                “You never know when a disaster is going to strike,” Berger said during an interview with ON AND BEYOND on the eve of the festival. “You could be in your office, your car on a freeway, or at 7-Eleven getting a Slurpee. We all think we know when ‘ITS’ going to hit. It’s always interested me about disaster movies that people are usually trapped in one place. Everyone seems to get together in a crisis, and I thought it would be cool to shoot it as a comedy.”

                Berger has a history of successful independent films. “The Scenesters,” which he premiered at the Slamdance Film Festival inPark City,Utah in 2009 (and where he and I first met), won critical acclaim and has played in art house theaters across the country. Together with longtime friends Kevin Brennan, Jeff Grace and Blaise Miller, he created a comedic film group called The Vacationeers. Each of those three actors, as well as Berger himself, has a role in “It’s a Disaster.”

                Berger attracted a bevy of name stars for the film as well: Julia Stiles (SAVE THE LAST DANCE), David Cross (“Arrested Development”), Erinn Hayes (“Children’s Hospital”), America Ferrera (“Ugly Betty”) and Rachel Boston (“In Plain Sight”). (READ MY INTERVIEW WITH ERINN HAYES NEXT MONDAY AT “ON AND BEYOND”).

                “America suggested David, and he really liked the script,” Berger said. “Because we had made ‘The Scenesters,’ he knew we had feature film experience.

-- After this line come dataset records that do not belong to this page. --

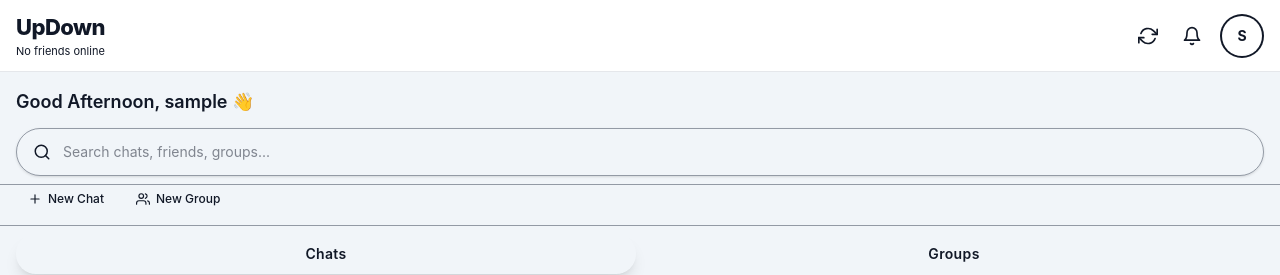
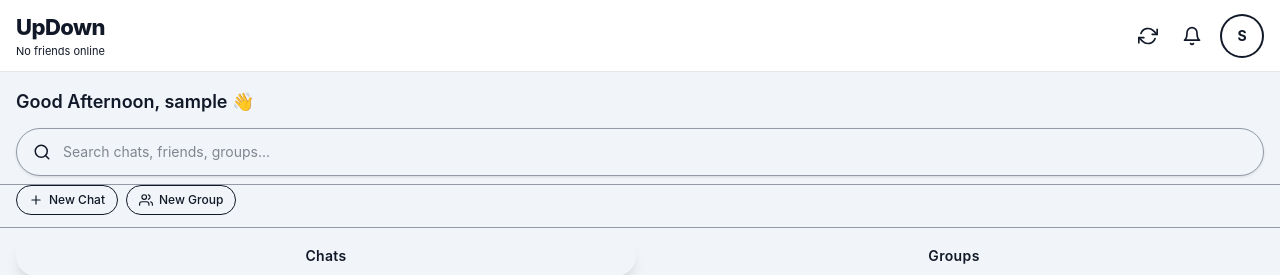
Before and after one commit to adc-developers-team/UpDown, a React (Vite) app in the folder client/: page / in a window 1280 px wide. Shown: the top 275 px of the page. Built offline with nearby package versions, Linux system fonts and the light colour scheme; no server answers; sample sign-in values are in the browser's storage.

Commit message:
Final polish: profile chevron, empty states, safe area, subtle quick actions

```diff
--- a/client/src/components/BottomNav.jsx
+++ b/client/src/components/BottomNav.jsx
@@ -14,7 +14,7 @@ const BottomNav = () => {
   ];
 
   return (
-    <nav className="fixed bottom-0 left-0 right-0 bg-surface border-t border-border-light safe-area-inset-bottom z-30">
+    <nav className="fixed bottom-0 left-0 right-0 pb-safe-area bg-surface border-t border-border-light safe-area-inset-bottom z-30">
       <div className="flex items-center justify-around h-16 max-w-2xl mx-auto">
         {tabs.map(tab => {
           const active = path === tab.to || (tab.to === '/' && path.startsWith('/chat')) || (tab.to === '/add-friends' && path.startsWith('/add-friends'));
--- a/client/src/index.css
+++ b/client/src/index.css
@@ -150,3 +150,4 @@ body {
 ::-webkit-scrollbar-track { background: transparent; }
 ::-webkit-scrollbar-thumb { background: var(--border-medium); border-radius: 2px; }
 ::-webkit-scrollbar-thumb:hover { background: var(--text-muted); }
+.pb-safe-area { padding-bottom: env(safe-area-inset-bottom, 0px); }
--- a/client/src/pages/Homepage.jsx
+++ b/client/src/pages/Homepage.jsx
@@ -197,10 +197,10 @@ const Homepage = () => {
 
       {/* ===== Quick Actions ===== */}
       <div className="bg-sidebar-bg px-4 pb-3 flex gap-2 overflow-x-auto border-b border-gray-700/50">
-        <Link to="/add-friends" className="flex-shrink-0 flex items-center gap-1.5 bg-primary/10 text-primary text-xs font-medium px-3 py-1.5 rounded-full hover:bg-primary/20 transition">
+        <Link to="/add-friends" className="flex-shrink-0 flex items-center gap-1.5 bg-surface border border-border-light text-text-secondary hover:text-primary text-xs font-medium px-3 py-1.5 rounded-full hover:bg-primary/20 transition">
           <FiPlus size={14} /> New Chat
         </Link>
-        <Link to="/create-group" className="flex-shrink-0 flex items-center gap-1.5 bg-primary/10 text-primary text-xs font-medium px-3 py-1.5 rounded-full hover:bg-primary/20 transition">
+        <Link to="/create-group" className="flex-shrink-0 flex items-center gap-1.5 bg-surface border border-border-light text-text-secondary hover:text-primary text-xs font-medium px-3 py-1.5 rounded-full hover:bg-primary/20 transition">
           <FiUsers size={14} /> New Group
         </Link>
       </div>
--- a/client/src/pages/ProfilePage.jsx
+++ b/client/src/pages/ProfilePage.jsx
@@ -1,6 +1,6 @@
 import { Link } from 'react-router-dom';
 import { useAuth } from '../context/AuthContext';
-import { FiArrowLeft, FiSettings, FiMail, FiUser } from 'react-icons/fi';
+import { FiArrowLeft, FiSettings, FiMail, FiUser, FiChevronRight } from 'react-icons/fi';
 
 const ProfilePage = () => {
   const { user } = useAuth();
@@ -24,7 +24,7 @@ const ProfilePage = () => {
       <div className="px-4 mt-4">
         <Link to="/settings" className="flex items-center gap-4 bg-sidebar-bg hover:bg-gray-700 p-4 rounded-xl transition-colors">
           <FiSettings size={20} className="text-light-blue" />
-          <span>Settings</span>
+          <span>Settings</span><FiChevronRight size={16} />
         </Link>
       </div>
     </div>
```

And because he plays a normal guy in this film, he loved the part.”

Berger met Stiles through a friend, “and she came on board as soon as she was finished with a Broadway production. I think she liked it because it was a very different part for her—a neurotic person—someone kind of out of her wheelhouse.” Hayes and Boston were familiar with Berger’s work in “The Scenesters” as well, and joined the cast for a very intense 14-day shoot in one location, in a house inLos Angeles last September “during one of the hottest stretches of days on record in L.A.” Berger said.

         “Part of the fun of this movie is that it shows how wildly unprepared we really are if something like this happens,” Berger said. “Your cell phones, TV, Internet all off—people would be freaking out.”

          Each of the characters that Berger wrote is based on one of the stages of grief, and each responds in a different way. “If we all found out we were going to die—what would we do? We’d probably want to get some stuff out of the way, off our minds. No final meals in restaurants,” he said.

          “It’s a Disaster” is being shopped to a number of distributors, and may also be available on iTunes. Critics loved the movie at its Los Angeles premiere. It will also be part of Comic Con in San Diego later this month. Berger is currently working on a couple of other projects, including a “Where’s Waldo” movie concept for MGM, and “The Happytime Murders” with actress Katherine Heigl. He feels the reason so many name actors and actresses are attracted to indies like “It’s a Disaster” is really relative simple.

“It lets them act. A lot of movies have them running from CG dinosaurs. Indies give all of us a chance to stretch, whether as an actor or a director.”

You can follow “It’s a Disaster” on imdb.com, or on Facebook. Images are courtesy of strategypr.

–Tom Haraldsen